» Task details
From first line to last, give the records again word for word and omit the pictures.

==============================

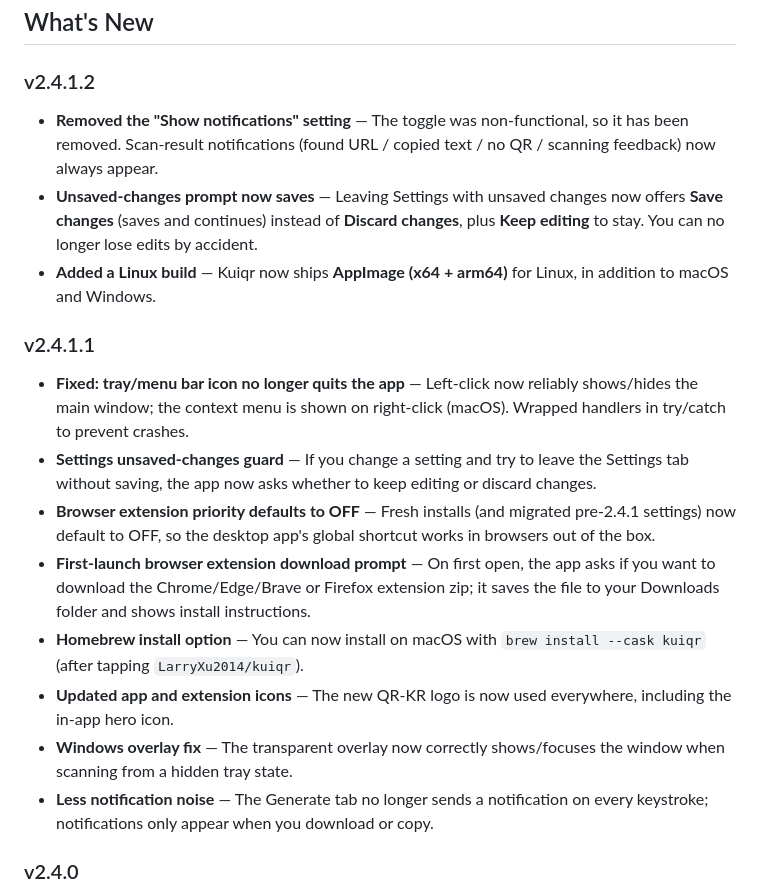
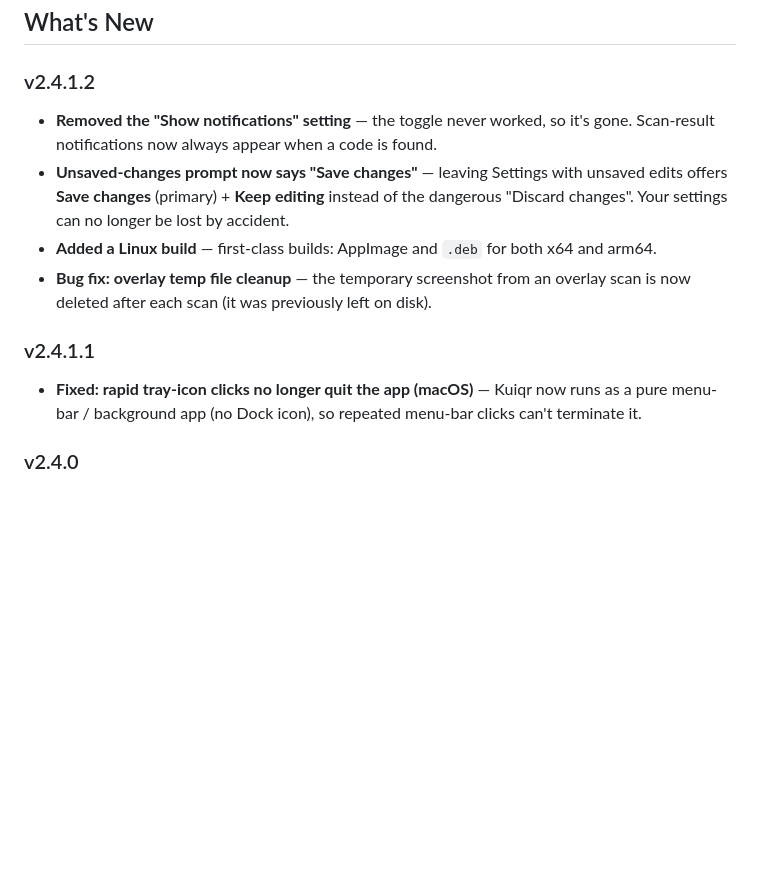
Before and after one commit to LarryXu2014/Kuiqr, a Markdown page: README.md, the part around the change. Rendered like a GitHub page; blank space fills up the shorter version.

Commit message:
docs: align README What's New (2.4.1.1 + 2.4.1.2) with release notes; fix 2.4.1.1 entry polluted with 2.4.1.0 content

```diff
--- a/README.md
+++ b/README.md
@@ -226,19 +226,13 @@ All processing happens on your device. Zero server communication.
 ## What's New
 
 ### v2.4.1.2
-- **Removed the "Show notifications" setting** — The toggle was non-functional, so it has been removed. Scan-result notifications (found URL / copied text / no QR / scanning feedback) now always appear.
-- **Unsaved-changes prompt now saves** — Leaving Settings with unsaved changes now offers **Save changes** (saves and continues) instead of **Discard changes**, plus **Keep editing** to stay. You can no longer lose edits by accident.
-- **Added a Linux build** — Kuiqr now ships **AppImage (x64 + arm64)** for Linux, in addition to macOS and Windows.
+- **Removed the "Show notifications" setting** — the toggle never worked, so it's gone. Scan-result notifications now always appear when a code is found.
+- **Unsaved-changes prompt now says "Save changes"** — leaving Settings with unsaved edits offers **Save changes** (primary) + **Keep editing** instead of the dangerous "Discard changes". Your settings can no longer be lost by accident.
+- **Added a Linux build** — first-class builds: AppImage and `.deb` for both x64 and arm64.
+- **Bug fix: overlay temp file cleanup** — the temporary screenshot from an overlay scan is now deleted after each scan (it was previously left on disk).
 
 ### v2.4.1.1
-- **Fixed: tray/menu bar icon no longer quits the app** — Left-click now reliably shows/hides the main window; the context menu is shown on right-click (macOS). Wrapped handlers in try/catch to prevent crashes.
-- **Settings unsaved-changes guard** — If you change a setting and try to leave the Settings tab without saving, the app now asks whether to keep editing or discard changes.
-- **Browser extension priority defaults to OFF** — Fresh installs (and migrated pre-2.4.1 settings) now default to OFF, so the desktop app's global shortcut works in browsers out of the box.
-- **First-launch browser extension download prompt** — On first open, the app asks if you want to download the Chrome/Edge/Brave or Firefox extension zip; it saves the file to your Downloads folder and shows install instructions.
-- **Homebrew install option** — You can now install on macOS with `brew install --cask kuiqr` (after tapping `LarryXu2014/kuiqr`).
-- **Updated app and extension icons** — The new QR-KR logo is now used everywhere, including the in-app hero icon.
-- **Windows overlay fix** — The transparent overlay now correctly shows/focuses the window when scanning from a hidden tray state.
-- **Less notification noise** — The Generate tab no longer sends a notification on every keystroke; notifications only appear when you download or copy.
+- **Fixed: rapid tray-icon clicks no longer quit the app (macOS)** — Kuiqr now runs as a pure menu-bar / background app (no Dock icon), so repeated menu-bar clicks can't terminate it.
 
 ### v2.4.0
 - **Generate tab notifications** — The Generate tab now shows system notifications when a QR code is rendered ("QR Code Generated"), when you download the PNG ("QR Code Downloaded"), and when you copy the text ("Text Copied"). All respect the "Show notifications" setting.
```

==============================

» Completed exercise
Before and after one commit to LarryXu2014/Kuiqr, a Markdown page: README.md, the part around the change. Rendered like a GitHub page; blank space fills up the shorter version.

Commit message:
docs: align README What's New (2.4.1.1 + 2.4.1.2) with release notes; fix 2.4.1.1 entry polluted with 2.4.1.0 content

```diff
--- a/README.md
+++ b/README.md
@@ -226,19 +226,13 @@ All processing happens on your device. Zero server communication.
 ## What's New
 
 ### v2.4.1.2
-- **Removed the "Show notifications" setting** — The toggle was non-functional, so it has been removed. Scan-result notifications (found URL / copied text / no QR / scanning feedback) now always appear.
-- **Unsaved-changes prompt now saves** — Leaving Settings with unsaved changes now offers **Save changes** (saves and continues) instead of **Discard changes**, plus **Keep editing** to stay. You can no longer lose edits by accident.
-- **Added a Linux build** — Kuiqr now ships **AppImage (x64 + arm64)** for Linux, in addition to macOS and Windows.
+- **Removed the "Show notifications" setting** — the toggle never worked, so it's gone. Scan-result notifications now always appear when a code is found.
+- **Unsaved-changes prompt now says "Save changes"** — leaving Settings with unsaved edits offers **Save changes** (primary) + **Keep editing** instead of the dangerous "Discard changes". Your settings can no longer be lost by accident.
+- **Added a Linux build** — first-class builds: AppImage and `.deb` for both x64 and arm64.
+- **Bug fix: overlay temp file cleanup** — the temporary screenshot from an overlay scan is now deleted after each scan (it was previously left on disk).
 
 ### v2.4.1.1
-- **Fixed: tray/menu bar icon no longer quits the app** — Left-click now reliably shows/hides the main window; the context menu is shown on right-click (macOS). Wrapped handlers in try/catch to prevent crashes.
-- **Settings unsaved-changes guard** — If you change a setting and try to leave the Settings tab without saving, the app now asks whether to keep editing or discard changes.
-- **Browser extension priority defaults to OFF** — Fresh installs (and migrated pre-2.4.1 settings) now default to OFF, so the desktop app's global shortcut works in browsers out of the box.
-- **First-launch browser extension download prompt** — On first open, the app asks if you want to download the Chrome/Edge/Brave or Firefox extension zip; it saves the file to your Downloads folder and shows install instructions.
-- **Homebrew install option** — You can now install on macOS with `brew install --cask kuiqr` (after tapping `LarryXu2014/kuiqr`).
-- **Updated app and extension icons** — The new QR-KR logo is now used everywhere, including the in-app hero icon.
-- **Windows overlay fix** — The transparent overlay now correctly shows/focuses the window when scanning from a hidden tray state.
-- **Less notification noise** — The Generate tab no longer sends a notification on every keystroke; notifications only appear when you download or copy.
+- **Fixed: rapid tray-icon clicks no longer quit the app (macOS)** — Kuiqr now runs as a pure menu-bar / background app (no Dock icon), so repeated menu-bar clicks can't terminate it.
 
 ### v2.4.0
 - **Generate tab notifications** — The Generate tab now shows system notifications when a QR code is rendered ("QR Code Generated"), when you download the PNG ("QR Code Downloaded"), and when you copy the text ("Text Copied"). All respect the "Show notifications" setting.
```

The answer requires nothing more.